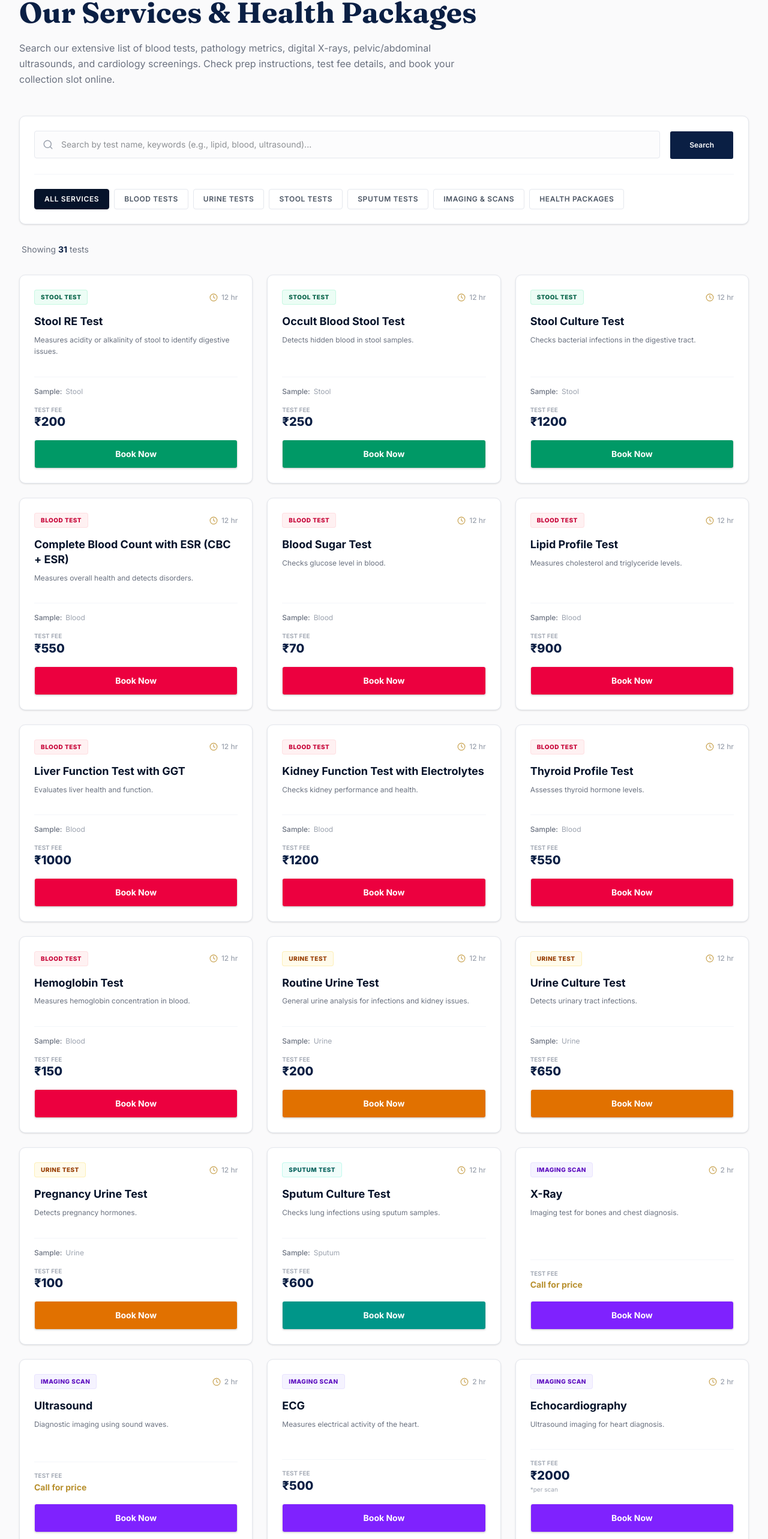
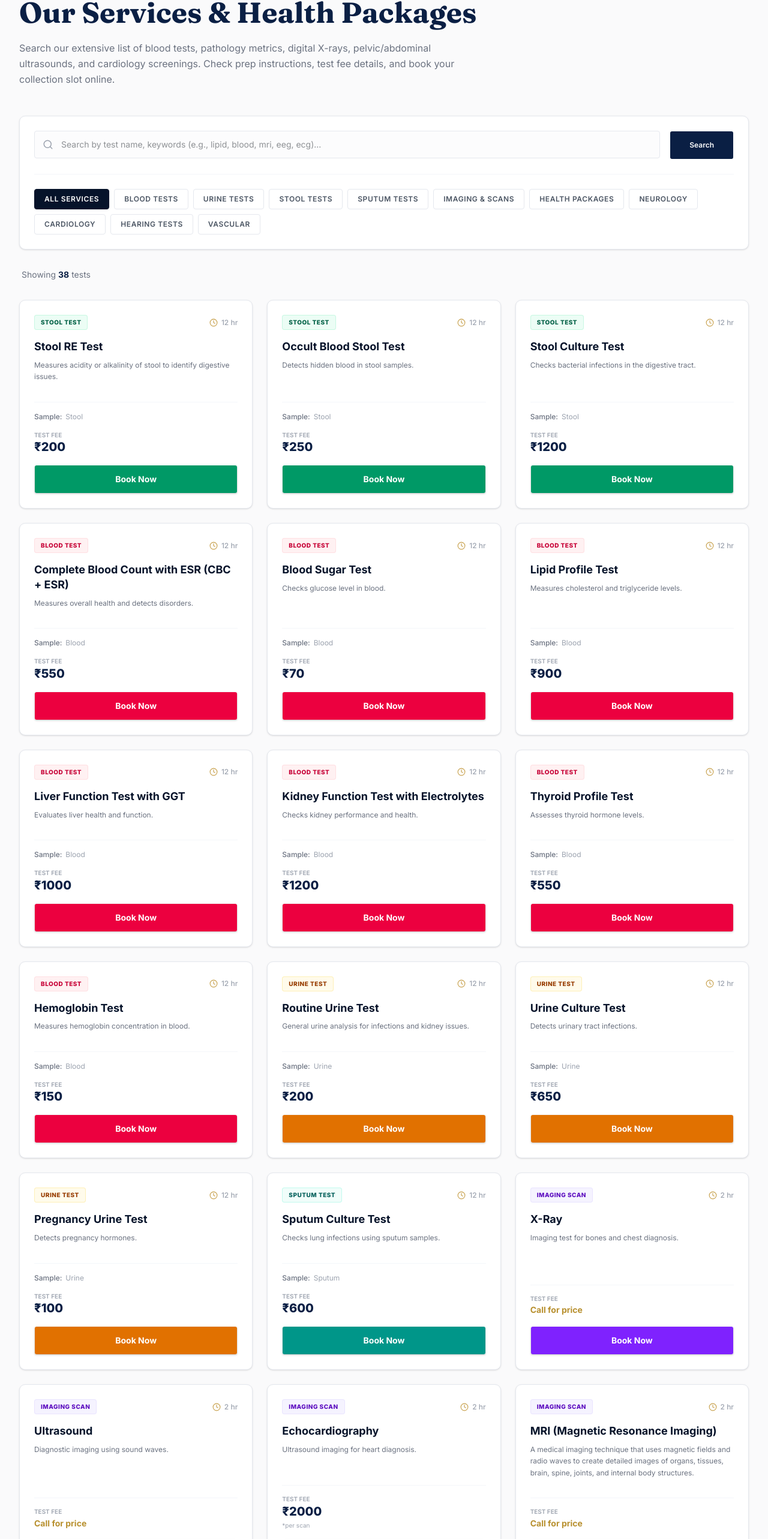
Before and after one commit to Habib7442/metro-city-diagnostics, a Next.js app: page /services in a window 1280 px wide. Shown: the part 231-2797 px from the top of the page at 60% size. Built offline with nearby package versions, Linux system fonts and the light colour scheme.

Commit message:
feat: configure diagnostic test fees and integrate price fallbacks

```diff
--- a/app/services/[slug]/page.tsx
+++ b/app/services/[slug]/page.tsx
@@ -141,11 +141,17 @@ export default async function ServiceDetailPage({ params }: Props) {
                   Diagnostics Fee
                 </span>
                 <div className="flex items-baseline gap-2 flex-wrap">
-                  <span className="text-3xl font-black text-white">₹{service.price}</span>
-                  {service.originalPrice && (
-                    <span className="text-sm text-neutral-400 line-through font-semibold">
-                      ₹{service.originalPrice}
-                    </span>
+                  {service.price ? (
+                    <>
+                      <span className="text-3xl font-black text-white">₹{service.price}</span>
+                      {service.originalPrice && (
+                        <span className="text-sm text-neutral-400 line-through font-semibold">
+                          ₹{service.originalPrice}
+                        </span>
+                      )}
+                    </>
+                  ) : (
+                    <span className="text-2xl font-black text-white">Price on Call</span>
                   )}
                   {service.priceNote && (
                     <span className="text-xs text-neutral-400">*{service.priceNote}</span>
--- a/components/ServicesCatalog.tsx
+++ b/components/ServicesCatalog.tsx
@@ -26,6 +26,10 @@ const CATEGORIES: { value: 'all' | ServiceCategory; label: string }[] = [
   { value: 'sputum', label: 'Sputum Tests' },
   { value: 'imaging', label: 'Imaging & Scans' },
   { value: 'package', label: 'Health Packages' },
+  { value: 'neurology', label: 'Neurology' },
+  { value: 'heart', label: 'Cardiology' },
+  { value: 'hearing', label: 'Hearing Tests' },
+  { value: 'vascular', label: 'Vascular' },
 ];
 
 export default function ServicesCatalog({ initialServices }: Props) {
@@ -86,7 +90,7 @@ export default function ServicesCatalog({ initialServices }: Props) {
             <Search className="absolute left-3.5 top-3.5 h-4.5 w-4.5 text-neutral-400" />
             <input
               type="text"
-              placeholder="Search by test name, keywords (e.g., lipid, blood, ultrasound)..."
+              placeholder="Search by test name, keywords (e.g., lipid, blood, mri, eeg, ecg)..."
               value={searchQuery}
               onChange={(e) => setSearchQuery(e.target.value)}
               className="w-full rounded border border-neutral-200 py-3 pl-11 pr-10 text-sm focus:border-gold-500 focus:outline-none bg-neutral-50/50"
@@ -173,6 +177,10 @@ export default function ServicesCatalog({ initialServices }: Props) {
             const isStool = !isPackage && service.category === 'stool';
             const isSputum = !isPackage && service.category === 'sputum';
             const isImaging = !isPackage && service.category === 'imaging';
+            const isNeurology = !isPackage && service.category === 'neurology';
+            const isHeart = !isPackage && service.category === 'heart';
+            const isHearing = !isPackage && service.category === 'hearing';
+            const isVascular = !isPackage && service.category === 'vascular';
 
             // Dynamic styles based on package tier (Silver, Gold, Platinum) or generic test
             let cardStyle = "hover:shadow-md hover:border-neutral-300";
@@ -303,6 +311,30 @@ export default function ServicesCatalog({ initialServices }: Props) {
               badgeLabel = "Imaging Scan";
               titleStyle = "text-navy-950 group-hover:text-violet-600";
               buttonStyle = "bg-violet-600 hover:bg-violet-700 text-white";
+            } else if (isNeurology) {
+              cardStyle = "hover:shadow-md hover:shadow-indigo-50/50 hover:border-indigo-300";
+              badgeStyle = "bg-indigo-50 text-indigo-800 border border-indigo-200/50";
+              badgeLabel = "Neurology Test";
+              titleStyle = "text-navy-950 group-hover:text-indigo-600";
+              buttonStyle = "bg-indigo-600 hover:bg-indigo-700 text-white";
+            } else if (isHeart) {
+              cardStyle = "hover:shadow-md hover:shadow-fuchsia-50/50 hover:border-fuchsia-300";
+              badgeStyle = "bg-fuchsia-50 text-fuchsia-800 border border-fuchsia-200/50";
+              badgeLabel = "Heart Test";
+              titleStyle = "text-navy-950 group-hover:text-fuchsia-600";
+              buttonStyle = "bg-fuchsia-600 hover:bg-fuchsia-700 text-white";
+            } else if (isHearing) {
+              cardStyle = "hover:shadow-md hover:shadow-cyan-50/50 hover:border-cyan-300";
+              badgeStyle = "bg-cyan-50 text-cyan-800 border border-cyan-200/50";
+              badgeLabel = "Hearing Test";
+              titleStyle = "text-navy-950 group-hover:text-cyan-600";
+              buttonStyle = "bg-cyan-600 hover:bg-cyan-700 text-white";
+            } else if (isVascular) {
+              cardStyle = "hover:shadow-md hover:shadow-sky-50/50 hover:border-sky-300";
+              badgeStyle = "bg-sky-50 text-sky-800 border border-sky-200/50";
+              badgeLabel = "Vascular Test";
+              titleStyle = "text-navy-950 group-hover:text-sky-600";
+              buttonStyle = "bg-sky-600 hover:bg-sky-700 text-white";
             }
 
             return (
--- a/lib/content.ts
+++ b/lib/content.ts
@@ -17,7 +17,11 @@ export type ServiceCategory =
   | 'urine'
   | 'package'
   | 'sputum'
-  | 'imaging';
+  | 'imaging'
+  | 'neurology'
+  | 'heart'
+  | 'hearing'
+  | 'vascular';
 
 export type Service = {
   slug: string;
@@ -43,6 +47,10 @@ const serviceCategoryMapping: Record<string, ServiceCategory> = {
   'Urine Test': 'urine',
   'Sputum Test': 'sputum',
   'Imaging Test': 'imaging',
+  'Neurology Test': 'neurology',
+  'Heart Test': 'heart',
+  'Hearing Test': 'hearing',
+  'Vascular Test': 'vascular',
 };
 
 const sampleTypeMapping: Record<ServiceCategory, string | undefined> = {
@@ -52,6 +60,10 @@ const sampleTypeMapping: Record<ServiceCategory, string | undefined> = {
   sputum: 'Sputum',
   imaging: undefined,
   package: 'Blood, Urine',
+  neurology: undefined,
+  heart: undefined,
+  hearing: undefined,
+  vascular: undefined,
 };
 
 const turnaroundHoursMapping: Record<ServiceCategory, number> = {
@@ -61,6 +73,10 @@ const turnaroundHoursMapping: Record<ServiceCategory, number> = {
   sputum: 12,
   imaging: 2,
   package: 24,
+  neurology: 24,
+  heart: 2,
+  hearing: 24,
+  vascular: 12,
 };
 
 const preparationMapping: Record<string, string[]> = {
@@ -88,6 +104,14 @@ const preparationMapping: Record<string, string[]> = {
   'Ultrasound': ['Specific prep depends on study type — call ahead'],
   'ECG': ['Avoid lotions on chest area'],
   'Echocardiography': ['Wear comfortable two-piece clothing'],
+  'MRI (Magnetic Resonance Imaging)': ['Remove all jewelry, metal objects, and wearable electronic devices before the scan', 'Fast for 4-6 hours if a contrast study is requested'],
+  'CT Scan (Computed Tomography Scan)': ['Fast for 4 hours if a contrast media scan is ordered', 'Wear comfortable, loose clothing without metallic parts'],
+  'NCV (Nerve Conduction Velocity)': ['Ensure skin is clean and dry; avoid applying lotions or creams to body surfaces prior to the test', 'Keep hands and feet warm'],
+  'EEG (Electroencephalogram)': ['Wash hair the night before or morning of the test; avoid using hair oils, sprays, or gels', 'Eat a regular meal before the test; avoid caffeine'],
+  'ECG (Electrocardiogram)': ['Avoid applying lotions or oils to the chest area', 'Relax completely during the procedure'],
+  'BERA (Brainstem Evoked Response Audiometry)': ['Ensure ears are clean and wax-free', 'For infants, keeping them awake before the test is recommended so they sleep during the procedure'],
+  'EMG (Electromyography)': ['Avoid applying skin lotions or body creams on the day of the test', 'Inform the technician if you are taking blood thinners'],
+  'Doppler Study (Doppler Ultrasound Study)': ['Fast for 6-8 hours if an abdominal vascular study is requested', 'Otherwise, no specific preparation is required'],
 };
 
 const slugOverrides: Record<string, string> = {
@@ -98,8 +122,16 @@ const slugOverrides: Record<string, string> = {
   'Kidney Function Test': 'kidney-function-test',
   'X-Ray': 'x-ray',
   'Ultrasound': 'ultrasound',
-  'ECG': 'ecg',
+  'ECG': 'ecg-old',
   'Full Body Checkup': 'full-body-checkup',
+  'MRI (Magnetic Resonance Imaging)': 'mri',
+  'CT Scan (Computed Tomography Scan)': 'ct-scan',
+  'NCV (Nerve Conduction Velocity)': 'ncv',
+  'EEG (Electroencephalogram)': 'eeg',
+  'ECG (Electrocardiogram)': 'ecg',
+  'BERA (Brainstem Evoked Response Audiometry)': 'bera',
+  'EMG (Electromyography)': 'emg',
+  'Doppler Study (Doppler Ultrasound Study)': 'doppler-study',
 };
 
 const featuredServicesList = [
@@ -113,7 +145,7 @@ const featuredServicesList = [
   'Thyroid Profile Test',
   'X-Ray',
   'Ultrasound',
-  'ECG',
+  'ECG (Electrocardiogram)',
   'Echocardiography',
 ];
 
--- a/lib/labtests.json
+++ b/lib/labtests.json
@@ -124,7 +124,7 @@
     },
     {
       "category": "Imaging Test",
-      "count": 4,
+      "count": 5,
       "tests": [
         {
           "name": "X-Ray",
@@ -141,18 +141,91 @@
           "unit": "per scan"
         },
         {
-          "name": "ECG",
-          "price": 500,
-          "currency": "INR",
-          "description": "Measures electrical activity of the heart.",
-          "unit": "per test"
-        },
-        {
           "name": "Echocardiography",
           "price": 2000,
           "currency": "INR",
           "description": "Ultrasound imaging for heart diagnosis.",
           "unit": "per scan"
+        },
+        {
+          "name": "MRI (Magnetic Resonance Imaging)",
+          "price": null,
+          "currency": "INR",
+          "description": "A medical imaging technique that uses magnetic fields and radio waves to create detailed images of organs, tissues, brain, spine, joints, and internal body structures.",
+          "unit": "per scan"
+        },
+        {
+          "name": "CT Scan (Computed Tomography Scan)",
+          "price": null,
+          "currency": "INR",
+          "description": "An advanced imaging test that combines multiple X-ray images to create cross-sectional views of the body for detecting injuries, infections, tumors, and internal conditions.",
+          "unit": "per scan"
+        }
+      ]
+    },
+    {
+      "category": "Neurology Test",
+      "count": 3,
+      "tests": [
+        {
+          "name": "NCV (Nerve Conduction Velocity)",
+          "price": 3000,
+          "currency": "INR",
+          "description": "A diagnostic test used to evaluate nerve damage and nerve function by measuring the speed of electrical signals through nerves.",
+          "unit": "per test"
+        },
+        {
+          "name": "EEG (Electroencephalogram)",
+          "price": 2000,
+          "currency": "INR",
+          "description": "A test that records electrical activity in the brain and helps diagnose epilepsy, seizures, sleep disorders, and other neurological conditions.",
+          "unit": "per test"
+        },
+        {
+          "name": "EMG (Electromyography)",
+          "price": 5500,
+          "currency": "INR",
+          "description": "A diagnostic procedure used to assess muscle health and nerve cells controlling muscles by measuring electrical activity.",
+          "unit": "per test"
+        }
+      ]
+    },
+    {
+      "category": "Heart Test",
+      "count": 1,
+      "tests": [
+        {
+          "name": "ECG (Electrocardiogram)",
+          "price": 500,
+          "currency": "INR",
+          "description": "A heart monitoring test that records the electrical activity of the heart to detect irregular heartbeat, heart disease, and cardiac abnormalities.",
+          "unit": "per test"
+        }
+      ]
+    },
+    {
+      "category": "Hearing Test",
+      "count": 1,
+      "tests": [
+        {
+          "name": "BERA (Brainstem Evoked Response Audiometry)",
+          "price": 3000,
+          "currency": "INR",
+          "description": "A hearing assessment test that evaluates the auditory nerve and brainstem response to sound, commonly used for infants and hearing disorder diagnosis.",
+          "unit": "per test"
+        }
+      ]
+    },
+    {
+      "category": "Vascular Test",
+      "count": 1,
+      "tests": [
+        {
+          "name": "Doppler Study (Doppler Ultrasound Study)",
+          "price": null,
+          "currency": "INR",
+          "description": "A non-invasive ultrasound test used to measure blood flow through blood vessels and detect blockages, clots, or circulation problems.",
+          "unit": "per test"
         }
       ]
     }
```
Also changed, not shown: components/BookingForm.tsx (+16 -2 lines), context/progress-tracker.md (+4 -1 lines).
——
▸ **Work instruction**:
Every line of the listing that includes the word "Electrocardiogram" belongs in the answer.

▸ **Answer**:
+  'ECG (Electrocardiogram)': ['Avoid applying lotions or oils to the chest area', 'Relax completely during the procedure'],
+  'ECG (Electrocardiogram)': 'ecg',
+  'ECG (Electrocardiogram)',
+          "name": "ECG (Electrocardiogram)",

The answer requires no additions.